“That depends a good deal on where you want to get to,” said the Cat.

“I don’t much care where,” said Alice.

“Then it doesn’t matter which way you go—,” said the Cat.

“The matter” is important because it means either spending one’s life in meaning, joy, contentment, and fulfillment or spending one’s life always wondering with regret, “What if I had only taken the other fork in the road?”

fork roads

Posted on Leave a comment

The Journey Begins

Sam’s new book, “The Making of a Servant” will be published within the next few weeks! More information is forthcoming at this site in the next few days. This book takes its inspiration from Jeremiah 18, “Like clay in the hand of the potter so are you in my hand…” the Lord says.

Sam writes, “We all have experiences from our earliest years of life which tend to nudge us in the direction we take in life. It is important for us to learn from those experiences so that we can know which fork to take when the path of life presents us with hard choices. Through childhood in a small rural town in Randolph County, North Carolina, six years of naval service in the Korean War, 10 years of university and seminary education, marriage and four children, and fourteen years in the Vietnam War, there were many paths I could have taken, but the Potter in whose hands I rest, was in the process of forming the vessel He wanted to use in those places where His presence was needed.
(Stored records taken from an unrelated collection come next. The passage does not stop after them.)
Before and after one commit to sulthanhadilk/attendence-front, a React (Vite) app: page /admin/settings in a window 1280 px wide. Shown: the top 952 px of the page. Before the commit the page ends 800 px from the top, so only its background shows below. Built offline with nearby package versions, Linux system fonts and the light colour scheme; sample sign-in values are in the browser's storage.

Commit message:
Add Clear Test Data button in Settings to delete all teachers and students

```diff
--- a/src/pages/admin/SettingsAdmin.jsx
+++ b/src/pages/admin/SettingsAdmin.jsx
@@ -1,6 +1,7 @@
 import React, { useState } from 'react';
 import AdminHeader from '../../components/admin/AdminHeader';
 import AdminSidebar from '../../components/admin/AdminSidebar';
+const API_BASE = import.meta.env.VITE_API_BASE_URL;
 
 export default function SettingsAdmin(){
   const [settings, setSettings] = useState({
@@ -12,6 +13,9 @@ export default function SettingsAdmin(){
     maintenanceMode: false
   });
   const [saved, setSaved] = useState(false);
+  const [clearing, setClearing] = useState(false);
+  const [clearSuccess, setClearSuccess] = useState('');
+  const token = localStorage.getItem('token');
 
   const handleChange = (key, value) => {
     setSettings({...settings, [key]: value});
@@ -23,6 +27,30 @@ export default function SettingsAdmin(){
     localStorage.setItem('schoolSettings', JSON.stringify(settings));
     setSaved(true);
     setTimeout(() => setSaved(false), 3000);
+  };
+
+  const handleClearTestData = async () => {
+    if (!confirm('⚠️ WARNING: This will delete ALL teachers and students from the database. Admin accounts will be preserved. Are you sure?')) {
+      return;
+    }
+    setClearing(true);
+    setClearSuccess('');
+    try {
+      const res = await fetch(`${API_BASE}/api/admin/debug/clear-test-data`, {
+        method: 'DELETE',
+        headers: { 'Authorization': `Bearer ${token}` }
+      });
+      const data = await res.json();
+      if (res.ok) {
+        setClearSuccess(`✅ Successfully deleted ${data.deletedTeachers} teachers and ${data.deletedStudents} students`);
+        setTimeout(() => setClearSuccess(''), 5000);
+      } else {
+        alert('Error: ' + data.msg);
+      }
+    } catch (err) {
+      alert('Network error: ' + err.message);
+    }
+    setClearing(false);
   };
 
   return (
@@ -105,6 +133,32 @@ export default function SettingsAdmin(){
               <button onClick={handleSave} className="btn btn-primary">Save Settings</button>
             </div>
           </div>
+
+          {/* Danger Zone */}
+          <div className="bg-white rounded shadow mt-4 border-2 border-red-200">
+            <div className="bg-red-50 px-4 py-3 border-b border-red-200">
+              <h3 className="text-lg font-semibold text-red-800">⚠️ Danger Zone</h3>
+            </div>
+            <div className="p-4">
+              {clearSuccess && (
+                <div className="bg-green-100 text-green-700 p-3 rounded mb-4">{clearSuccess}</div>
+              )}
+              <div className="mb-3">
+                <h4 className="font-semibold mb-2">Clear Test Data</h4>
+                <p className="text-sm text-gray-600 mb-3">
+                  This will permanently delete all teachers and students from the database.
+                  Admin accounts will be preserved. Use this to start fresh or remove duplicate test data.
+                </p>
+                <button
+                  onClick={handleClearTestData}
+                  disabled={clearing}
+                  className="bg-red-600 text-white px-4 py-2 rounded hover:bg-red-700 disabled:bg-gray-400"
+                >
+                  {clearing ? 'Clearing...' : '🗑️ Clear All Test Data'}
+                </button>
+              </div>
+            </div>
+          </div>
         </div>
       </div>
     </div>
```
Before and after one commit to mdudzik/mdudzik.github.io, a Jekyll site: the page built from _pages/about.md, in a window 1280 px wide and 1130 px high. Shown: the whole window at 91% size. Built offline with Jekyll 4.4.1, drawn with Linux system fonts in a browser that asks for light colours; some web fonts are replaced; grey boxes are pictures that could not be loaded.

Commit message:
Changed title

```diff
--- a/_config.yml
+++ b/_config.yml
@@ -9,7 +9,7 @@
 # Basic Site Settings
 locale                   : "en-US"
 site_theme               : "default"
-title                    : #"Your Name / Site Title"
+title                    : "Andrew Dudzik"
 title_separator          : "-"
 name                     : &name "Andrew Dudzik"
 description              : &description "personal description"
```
Thus the title, The Making of a Servant.” 

Sam’s goal in writing the book is to provide you the opportunity to look at your own life’s experiences and see how they have influenced your own choices in life. He hopes you may even be challenged to make serious choices about your present direction in life. Most of all, Sam prays you understand your need for the presence of a loving heavenly Father to give you fresh insight and guidance!